* [The task]: In the data below, which lines contain "Results"? List them by copying each one.

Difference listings
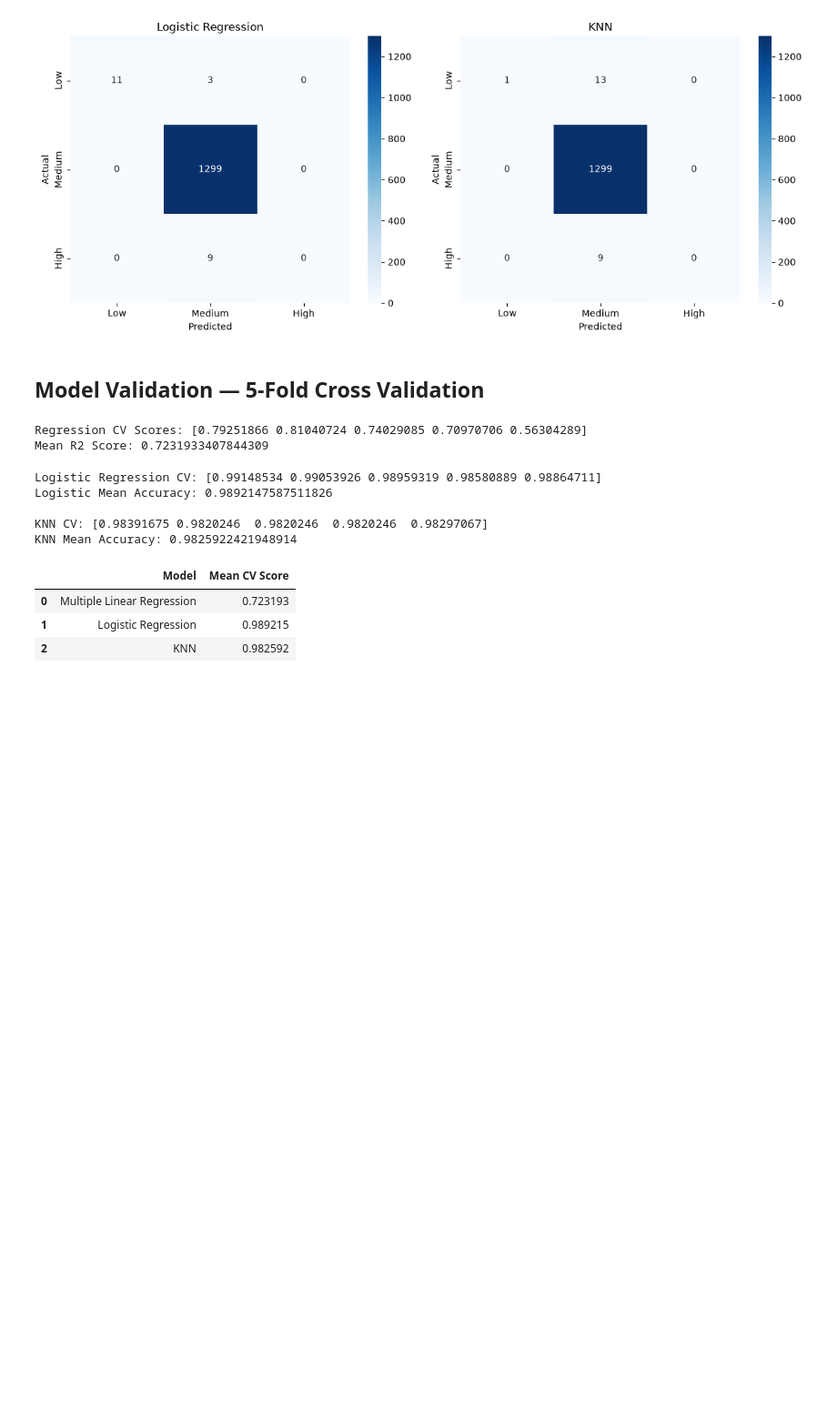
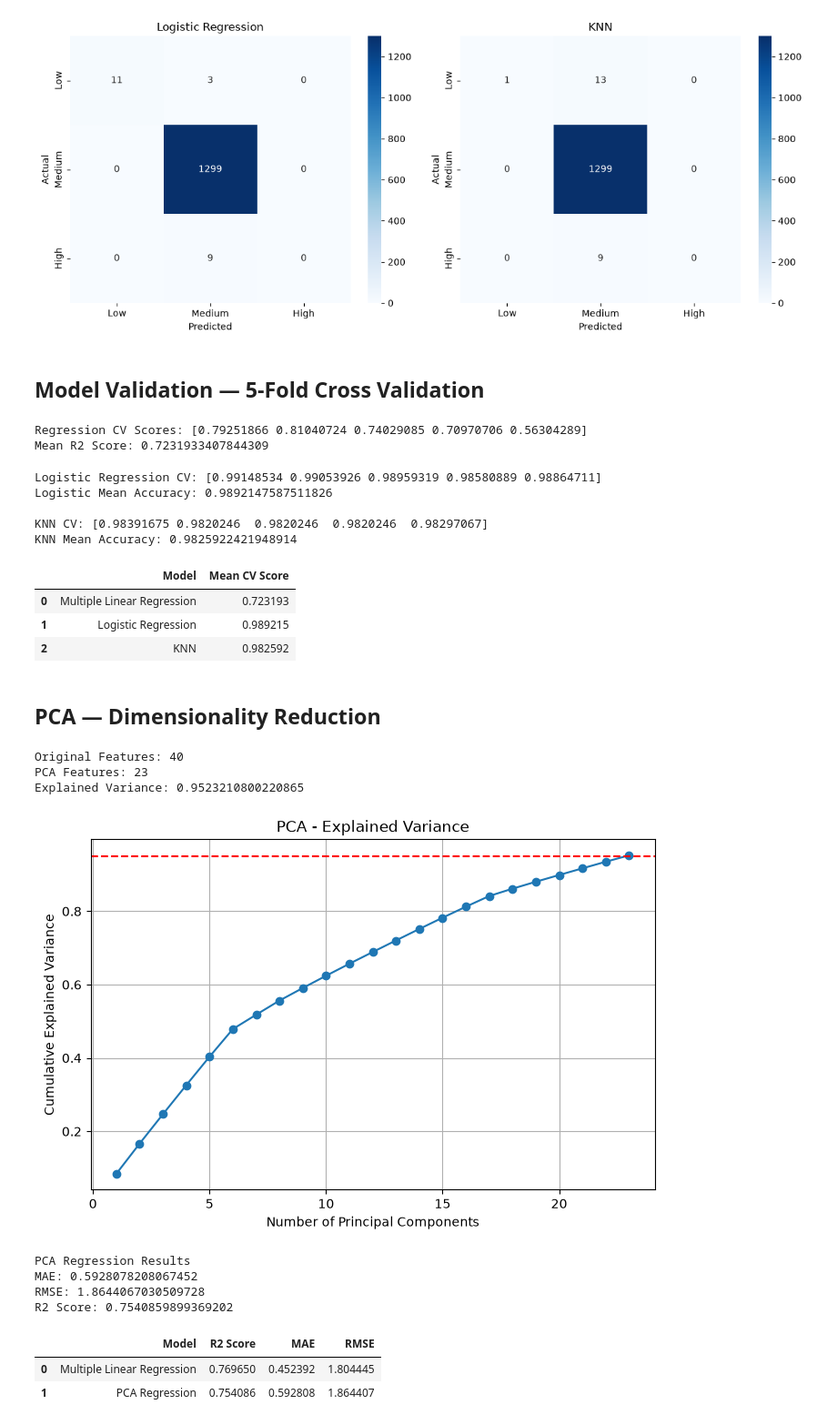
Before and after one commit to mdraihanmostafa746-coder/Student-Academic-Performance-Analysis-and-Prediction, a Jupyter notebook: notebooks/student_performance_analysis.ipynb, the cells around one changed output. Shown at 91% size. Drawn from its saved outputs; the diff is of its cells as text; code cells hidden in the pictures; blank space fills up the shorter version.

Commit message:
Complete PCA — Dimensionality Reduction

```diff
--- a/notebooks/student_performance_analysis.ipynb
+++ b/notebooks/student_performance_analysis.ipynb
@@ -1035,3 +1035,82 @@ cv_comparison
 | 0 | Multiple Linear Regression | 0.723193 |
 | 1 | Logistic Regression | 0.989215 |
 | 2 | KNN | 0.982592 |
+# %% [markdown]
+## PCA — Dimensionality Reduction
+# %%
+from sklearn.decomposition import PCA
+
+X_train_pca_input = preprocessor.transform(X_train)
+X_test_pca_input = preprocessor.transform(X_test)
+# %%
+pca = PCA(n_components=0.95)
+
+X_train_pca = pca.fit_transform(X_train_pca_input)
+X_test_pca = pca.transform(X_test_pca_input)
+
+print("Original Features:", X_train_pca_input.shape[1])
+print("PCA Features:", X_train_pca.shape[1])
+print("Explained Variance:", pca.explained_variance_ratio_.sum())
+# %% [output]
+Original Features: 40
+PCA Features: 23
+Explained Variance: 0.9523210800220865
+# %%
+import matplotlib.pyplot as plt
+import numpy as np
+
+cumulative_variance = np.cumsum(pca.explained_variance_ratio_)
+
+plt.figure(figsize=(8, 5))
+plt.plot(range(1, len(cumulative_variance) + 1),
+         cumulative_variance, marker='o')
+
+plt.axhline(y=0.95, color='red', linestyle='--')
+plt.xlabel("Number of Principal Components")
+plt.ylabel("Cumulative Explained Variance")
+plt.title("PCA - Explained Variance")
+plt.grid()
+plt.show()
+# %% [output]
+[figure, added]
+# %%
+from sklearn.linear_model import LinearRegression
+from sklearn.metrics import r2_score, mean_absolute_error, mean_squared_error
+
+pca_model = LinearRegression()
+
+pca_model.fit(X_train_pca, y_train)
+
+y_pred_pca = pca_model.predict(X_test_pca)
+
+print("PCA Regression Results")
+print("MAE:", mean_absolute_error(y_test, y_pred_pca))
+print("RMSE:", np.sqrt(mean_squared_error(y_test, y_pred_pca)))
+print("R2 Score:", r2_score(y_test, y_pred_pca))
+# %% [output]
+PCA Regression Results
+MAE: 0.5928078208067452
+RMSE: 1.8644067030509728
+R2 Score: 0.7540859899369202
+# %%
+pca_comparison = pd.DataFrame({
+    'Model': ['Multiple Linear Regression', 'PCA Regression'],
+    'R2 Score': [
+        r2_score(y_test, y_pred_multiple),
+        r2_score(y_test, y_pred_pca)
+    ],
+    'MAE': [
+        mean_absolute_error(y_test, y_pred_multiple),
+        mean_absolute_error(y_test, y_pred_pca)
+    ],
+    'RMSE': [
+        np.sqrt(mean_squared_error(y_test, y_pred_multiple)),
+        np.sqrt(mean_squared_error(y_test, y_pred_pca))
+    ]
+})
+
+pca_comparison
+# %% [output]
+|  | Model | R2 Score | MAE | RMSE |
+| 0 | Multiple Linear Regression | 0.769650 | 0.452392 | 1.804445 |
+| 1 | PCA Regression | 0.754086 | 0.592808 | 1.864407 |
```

* [Result of this task]:
+print("PCA Regression Results")
+PCA Regression Results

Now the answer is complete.